> **What this task involves**
Your task is to filter the data below down to the lines holding "haven".

Stored entries
[Start of Attachment]

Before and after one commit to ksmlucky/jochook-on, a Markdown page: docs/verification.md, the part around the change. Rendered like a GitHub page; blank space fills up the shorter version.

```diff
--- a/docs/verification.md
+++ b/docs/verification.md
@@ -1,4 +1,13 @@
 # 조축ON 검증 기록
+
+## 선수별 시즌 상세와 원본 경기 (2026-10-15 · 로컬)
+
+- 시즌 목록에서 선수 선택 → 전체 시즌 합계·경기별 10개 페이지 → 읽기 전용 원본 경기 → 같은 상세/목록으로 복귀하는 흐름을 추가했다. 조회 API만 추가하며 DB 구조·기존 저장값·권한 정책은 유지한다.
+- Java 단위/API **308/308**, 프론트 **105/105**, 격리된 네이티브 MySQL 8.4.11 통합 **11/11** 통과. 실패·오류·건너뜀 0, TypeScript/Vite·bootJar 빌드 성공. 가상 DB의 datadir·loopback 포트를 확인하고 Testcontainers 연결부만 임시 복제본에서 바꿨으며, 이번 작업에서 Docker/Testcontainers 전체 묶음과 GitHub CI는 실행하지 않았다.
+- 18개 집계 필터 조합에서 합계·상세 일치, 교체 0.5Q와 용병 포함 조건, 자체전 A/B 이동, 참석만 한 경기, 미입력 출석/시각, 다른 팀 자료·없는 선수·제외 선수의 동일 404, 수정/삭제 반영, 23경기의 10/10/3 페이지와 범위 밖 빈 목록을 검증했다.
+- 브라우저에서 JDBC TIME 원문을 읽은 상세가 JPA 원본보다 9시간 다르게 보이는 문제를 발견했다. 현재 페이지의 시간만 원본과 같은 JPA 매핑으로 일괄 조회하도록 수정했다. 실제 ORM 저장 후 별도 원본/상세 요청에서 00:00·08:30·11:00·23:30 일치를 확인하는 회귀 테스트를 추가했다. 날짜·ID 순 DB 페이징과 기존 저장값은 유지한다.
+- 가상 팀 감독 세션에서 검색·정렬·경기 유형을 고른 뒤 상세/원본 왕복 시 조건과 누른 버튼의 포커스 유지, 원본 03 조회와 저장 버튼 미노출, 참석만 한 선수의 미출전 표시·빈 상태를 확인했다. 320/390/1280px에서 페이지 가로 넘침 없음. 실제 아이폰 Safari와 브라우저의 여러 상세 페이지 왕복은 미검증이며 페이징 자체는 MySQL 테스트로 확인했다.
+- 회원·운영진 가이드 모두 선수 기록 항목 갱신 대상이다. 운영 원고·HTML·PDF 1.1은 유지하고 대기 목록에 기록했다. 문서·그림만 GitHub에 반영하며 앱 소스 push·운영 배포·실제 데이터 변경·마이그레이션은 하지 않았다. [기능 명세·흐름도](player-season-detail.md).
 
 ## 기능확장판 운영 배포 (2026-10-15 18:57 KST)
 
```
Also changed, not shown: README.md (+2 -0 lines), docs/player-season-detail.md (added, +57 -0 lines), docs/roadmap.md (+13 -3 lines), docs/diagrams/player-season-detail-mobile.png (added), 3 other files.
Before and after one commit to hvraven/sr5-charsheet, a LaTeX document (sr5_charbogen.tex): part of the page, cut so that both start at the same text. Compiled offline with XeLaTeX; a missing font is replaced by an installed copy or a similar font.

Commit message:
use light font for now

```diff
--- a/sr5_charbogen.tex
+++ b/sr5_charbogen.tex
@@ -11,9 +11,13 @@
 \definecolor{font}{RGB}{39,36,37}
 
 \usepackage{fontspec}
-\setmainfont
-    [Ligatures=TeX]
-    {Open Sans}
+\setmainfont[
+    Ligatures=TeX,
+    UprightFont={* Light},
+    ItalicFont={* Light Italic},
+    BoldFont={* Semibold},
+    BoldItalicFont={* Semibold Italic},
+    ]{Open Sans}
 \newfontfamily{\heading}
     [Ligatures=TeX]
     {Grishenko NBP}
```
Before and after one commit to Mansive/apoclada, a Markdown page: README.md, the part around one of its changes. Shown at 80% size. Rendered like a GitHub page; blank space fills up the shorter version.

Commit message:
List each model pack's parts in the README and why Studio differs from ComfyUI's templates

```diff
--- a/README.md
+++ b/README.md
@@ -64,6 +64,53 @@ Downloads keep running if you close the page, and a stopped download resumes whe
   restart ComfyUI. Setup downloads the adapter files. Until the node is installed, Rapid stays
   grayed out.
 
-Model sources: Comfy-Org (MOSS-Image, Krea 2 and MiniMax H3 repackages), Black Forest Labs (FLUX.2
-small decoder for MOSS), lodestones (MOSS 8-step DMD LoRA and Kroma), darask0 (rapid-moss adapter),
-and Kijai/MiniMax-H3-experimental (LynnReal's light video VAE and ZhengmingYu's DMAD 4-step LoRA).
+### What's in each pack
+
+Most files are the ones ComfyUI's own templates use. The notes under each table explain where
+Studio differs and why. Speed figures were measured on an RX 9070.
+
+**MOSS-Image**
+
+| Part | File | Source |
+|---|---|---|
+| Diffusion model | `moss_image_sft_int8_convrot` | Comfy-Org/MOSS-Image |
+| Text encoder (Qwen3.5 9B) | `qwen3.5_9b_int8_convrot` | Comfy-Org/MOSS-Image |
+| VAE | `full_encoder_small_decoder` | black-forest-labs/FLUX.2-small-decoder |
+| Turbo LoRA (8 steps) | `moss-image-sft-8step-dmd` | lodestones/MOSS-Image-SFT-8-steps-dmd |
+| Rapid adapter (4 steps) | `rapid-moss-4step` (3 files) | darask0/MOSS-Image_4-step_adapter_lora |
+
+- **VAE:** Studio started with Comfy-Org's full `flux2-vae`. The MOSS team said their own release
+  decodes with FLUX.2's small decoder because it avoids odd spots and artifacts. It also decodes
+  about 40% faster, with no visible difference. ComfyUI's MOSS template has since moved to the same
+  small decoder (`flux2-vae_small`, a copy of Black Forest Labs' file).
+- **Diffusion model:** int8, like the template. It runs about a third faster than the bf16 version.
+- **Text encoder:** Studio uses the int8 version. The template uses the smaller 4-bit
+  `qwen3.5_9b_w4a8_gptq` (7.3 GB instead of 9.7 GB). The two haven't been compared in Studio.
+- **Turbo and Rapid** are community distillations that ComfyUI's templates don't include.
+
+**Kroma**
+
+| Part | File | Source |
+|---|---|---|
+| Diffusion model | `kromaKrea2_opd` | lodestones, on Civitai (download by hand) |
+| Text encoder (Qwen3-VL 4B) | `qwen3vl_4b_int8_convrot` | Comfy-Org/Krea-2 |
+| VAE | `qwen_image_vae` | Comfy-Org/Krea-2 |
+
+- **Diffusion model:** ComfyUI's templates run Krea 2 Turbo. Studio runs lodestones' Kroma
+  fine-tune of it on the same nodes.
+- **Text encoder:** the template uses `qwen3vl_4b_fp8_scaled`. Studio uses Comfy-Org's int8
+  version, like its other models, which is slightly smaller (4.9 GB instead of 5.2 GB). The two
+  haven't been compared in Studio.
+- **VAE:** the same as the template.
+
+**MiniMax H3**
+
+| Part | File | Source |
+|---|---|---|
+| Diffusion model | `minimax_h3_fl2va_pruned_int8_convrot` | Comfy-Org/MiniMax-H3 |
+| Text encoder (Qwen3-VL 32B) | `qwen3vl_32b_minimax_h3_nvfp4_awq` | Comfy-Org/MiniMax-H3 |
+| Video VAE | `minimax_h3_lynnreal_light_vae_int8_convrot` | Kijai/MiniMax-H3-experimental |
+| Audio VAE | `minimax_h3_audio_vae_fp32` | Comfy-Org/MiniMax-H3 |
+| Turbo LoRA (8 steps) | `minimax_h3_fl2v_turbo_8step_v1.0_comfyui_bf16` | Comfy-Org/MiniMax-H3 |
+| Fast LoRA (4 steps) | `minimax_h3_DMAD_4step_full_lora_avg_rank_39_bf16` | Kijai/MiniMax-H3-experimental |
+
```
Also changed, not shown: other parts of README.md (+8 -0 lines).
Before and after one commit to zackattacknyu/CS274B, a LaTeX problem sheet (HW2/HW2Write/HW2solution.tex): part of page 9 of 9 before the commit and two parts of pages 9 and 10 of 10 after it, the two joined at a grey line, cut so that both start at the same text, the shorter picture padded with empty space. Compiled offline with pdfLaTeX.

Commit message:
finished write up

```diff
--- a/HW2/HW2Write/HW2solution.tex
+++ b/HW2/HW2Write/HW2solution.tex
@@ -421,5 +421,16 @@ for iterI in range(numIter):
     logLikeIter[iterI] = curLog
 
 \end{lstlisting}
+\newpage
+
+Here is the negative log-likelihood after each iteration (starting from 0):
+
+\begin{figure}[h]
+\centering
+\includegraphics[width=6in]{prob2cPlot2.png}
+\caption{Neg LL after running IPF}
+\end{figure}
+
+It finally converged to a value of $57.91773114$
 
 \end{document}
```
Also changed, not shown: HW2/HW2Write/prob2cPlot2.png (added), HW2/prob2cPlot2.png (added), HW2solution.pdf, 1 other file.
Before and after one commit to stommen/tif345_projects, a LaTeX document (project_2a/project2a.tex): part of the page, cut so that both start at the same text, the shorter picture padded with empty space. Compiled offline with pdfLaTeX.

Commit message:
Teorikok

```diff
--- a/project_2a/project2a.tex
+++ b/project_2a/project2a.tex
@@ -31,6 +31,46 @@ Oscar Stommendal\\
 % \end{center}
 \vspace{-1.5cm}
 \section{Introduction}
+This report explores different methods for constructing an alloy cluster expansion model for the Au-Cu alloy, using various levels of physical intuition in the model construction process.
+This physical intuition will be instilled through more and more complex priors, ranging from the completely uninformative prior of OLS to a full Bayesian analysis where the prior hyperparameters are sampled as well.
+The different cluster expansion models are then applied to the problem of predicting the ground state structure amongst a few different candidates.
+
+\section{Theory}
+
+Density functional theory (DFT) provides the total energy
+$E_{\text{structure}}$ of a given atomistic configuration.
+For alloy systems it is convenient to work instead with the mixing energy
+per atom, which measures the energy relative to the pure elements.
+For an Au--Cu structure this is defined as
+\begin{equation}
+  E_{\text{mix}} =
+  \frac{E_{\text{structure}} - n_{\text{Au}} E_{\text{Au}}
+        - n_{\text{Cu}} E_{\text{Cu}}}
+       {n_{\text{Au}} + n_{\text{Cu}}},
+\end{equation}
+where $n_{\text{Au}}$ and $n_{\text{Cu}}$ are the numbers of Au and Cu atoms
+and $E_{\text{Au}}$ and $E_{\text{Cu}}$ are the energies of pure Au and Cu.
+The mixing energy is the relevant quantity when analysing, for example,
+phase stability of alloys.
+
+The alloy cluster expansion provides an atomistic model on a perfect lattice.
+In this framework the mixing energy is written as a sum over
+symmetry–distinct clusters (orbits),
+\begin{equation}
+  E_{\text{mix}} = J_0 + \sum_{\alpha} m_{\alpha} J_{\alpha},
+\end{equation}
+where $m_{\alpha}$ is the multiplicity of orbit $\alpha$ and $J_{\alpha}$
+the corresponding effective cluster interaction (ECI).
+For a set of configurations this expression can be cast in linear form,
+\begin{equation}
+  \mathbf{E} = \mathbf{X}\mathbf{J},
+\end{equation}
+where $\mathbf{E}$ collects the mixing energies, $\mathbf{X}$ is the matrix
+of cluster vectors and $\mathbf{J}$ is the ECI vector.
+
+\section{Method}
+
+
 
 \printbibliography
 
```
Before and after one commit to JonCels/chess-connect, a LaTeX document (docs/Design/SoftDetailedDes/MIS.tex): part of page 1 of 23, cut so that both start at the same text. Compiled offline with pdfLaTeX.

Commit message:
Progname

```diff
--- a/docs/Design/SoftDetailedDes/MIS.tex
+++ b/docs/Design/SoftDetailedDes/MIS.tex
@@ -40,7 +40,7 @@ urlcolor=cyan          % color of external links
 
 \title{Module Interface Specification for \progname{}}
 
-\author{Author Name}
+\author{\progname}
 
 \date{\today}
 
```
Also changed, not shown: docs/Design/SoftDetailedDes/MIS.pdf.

[End of Attachment]

> **Result**
+  `qwen3.5_9b_w4a8_gptq` (7.3 GB instead of 9.7 GB). The two haven't been compared in Studio.
+  haven't been compared in Studio.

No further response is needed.